I love camping. I have been camping ever since I was I was a tiny girl. Not that my father took me, as you are all assuming in your heads right now. No. My father hated camping. It was my mother who was more outdoorsy in this area. My father loved fishing and being out in the fresh air, but at the end of the day he wanted a hot shower, a meal cooked in a real kitchen, and a bed that was more than 6 inches off the ground. So it was my mother, and the Girl Scouts of America, who took me camping.
I have never been sure if my mother truly loved camping, or of it was just something she put up with just so she could wear the tailored green leader’s uniform (that she looked fabulous in, I may add…she had, and has still at the age of nearly 82, a cute little Irish body. I got the German hips and bosom from my father. Figures.) But at any rate, it was her leadership in Girl Scouts that started me out on a life-long love of camping. And the lessons I learned in Girl Scouts have served me well when in the wilds of a state park, which is about as remote as I’ve ever gotten.
But no Girl Scout Jamboree could have possibly prepared me for camping with gay men.
Let me preface the whole “camping with gay men” statement by qualifying a few things – first, none of the five men I camp with are very girly or anything like that. A few of them are downright butch. So I was fairly confidant there wouldn’t be any “Ahhhh! There’s a SPIDER in this wretched tent!” moments. And there weren’t. So while that stereotype didn’t play in camp, just about every other one did.
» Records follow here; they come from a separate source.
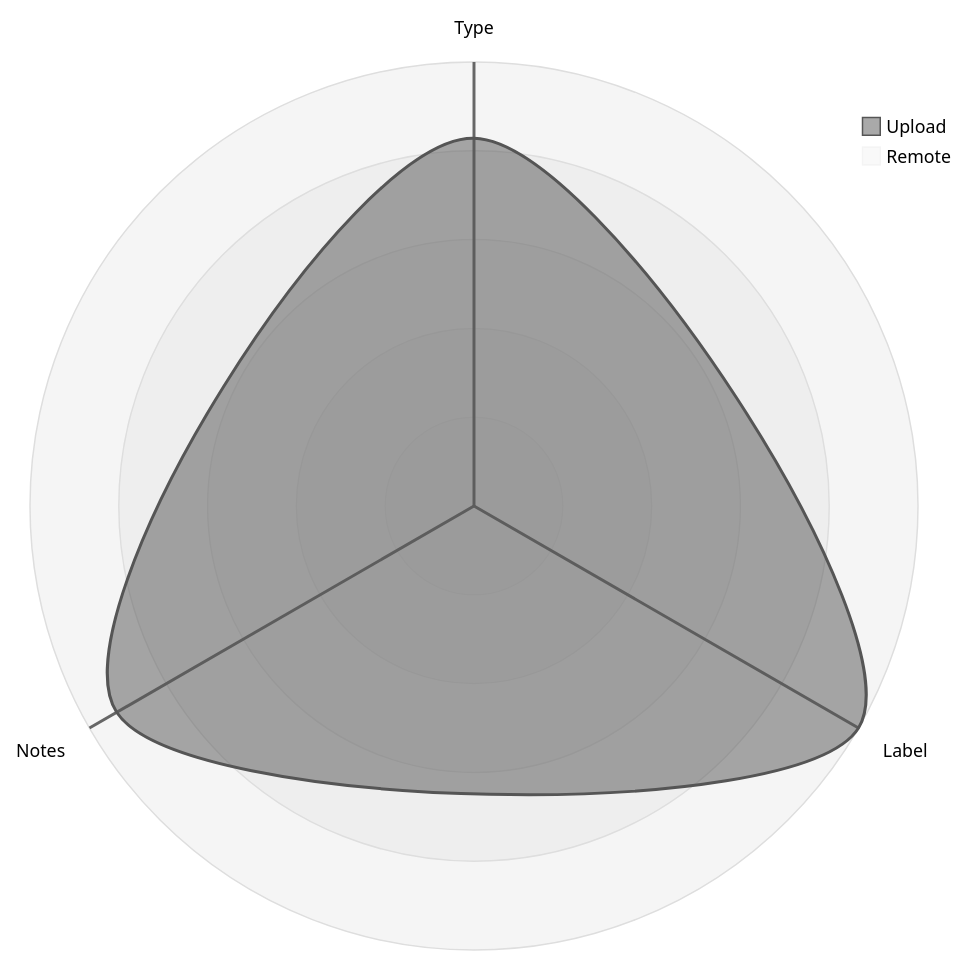
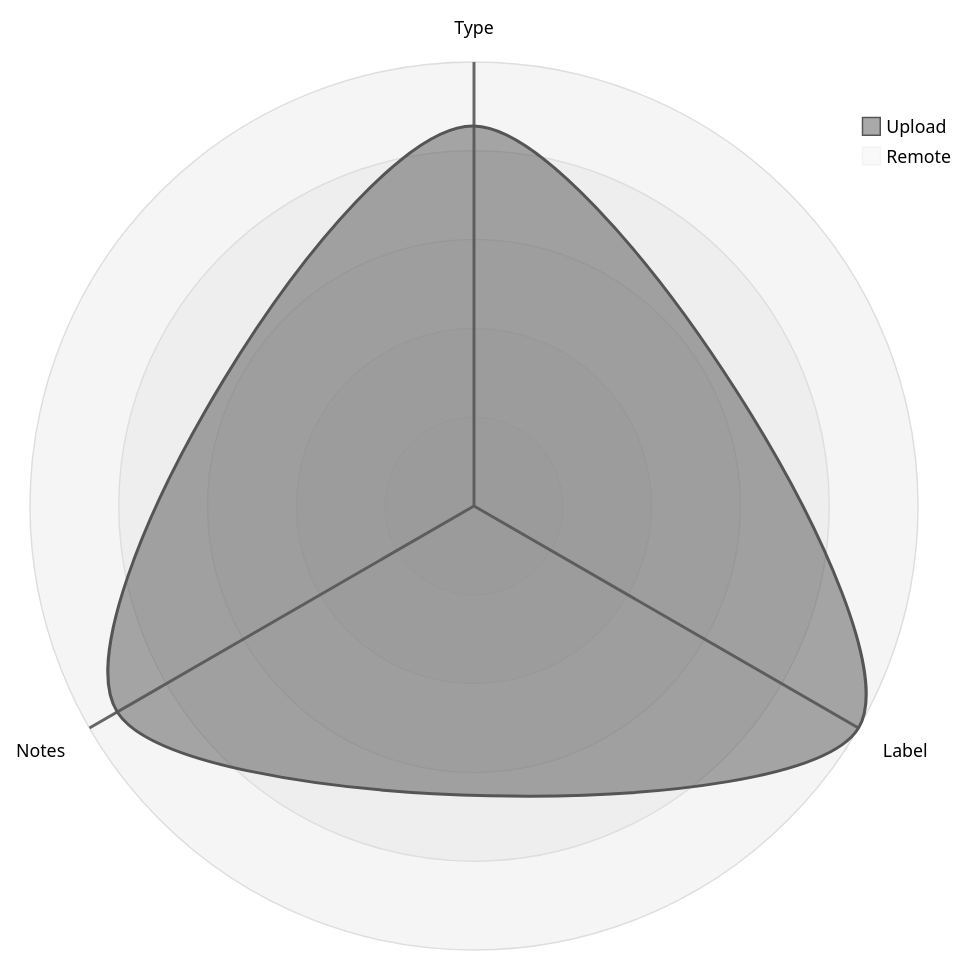
One commit to open-data/analytics-corporate-reporting changed the third of 5 diagrams in datastore_tracker/README.md. Above: the diagram before and after it, drawn with Mermaid (neutral theme). The commit also changed 7 other files, not shown here.

````diff
--- a/datastore_tracker/README.md
+++ b/datastore_tracker/README.md
@@ -106,12 +106,12 @@
 ```mermaid
 radar-beta
   axis T["Type"], L["Label"], N["Notes"]
-  curve u["Upload"]{0.00082, 0.00099, 0.00092}
+  curve u["Upload"]{0.00083, 0.00097, 0.0009}
   curve r["Remote"]{0, 0, 0}
 
   showLegend true
 
   min 0
   graticule circle
   ticks 5
 ```
````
First, one couple was shocked and dismayed to see that the tent they purchased at a big warehouse store lacked all the poles essential for it’s erection (you can’t have a story about gay men without the word “erection.”). So almost as soon as they arrived they had to go to the local Wal-Mart to purchase another tent. While they were gone the rest of us busied ourselves with setting up camp. Aside from the couple who went tent shopping, there were two lesbian couples, another gay couple, and one gay man who is in-between relationships. And it was this man who brought the item that made the others very, very jealous. Because gay men are competitive, I was to learn that weekend. I guess when you strip away the word “gay” you still have “men,” after all. They can’t help it – it’s in their DNA.
I was busy putting up my tent when I realized that there was a lot of noise coming from Howard, the single man’s, tent. I walked over to see what was causing this not-very-nature-like noise, and there he was, his oh-so-fabulous tent pitched perfectly against the autumn backdrop, and he was vacuuming. And the vacuum was plugged in to the wall of his tent. “What are you doing?” I asked, loudly, over the noise of his camouflaged camping Dyson . He shut it off and said, as if everyone in the world vacuumed their tent, “I am vacuuming!” And with that the other two gay men screamed from inside their tent, where they were hanging faux-Persian rugs on the walls, "Whaaaaaaat? You have a vacuum?!?! Oooooo! Let us borrow it! There’s all this nasty dirt in here!”
And thus began a weekend (the first of many) of tent vacuuming. But wait, there’s more. Remember couple number one, who went to Wal-Mart to get a tent? Yes, well they arrived back in camp and began the very complicated set up of their tent-come-chalet. Vacuum man helped them since he was all done with his electric tent set up. I heard lots of “Oooo-ing” and “Ahh-ing,” and exclamations of “What a pretty color!" but when I heard Howard, the man with the coveted vacuum, say, with just a tinge of jealousy in his voice, “Are those closets?” I couldn’t stand it anymore. I had to go over.
Sure enough, their multi-room tent had closets, one on each side of the tent. The right closet had shelves; the left had a hanging bar. For all their camping suits and dresses, I suppose. These closets jutted out from the sides of the tent, looking like little after-thought additions to a summer bungalow. And remember the other gay couple, the ones who borrowed the vacuum? Yeah, well, by the time we all went camping again a few weeks later, they had purchased a new tent the size of a small park. We could have driven one of the cars right in to it. But they kept it very clean with Howards’s vacuum!
Soon I will write a story about how these men used tea lights and tiny paper bags to illuminate not only our campsite but the banks of the creek we camped upon. And about how Howard went in to the woods for firewood and came out with an entire dead tree that he knocked down. It’s true. I was there. Camping was never this much fun before the gay men started going…
Copyright (c) 2009 Leslie R Becker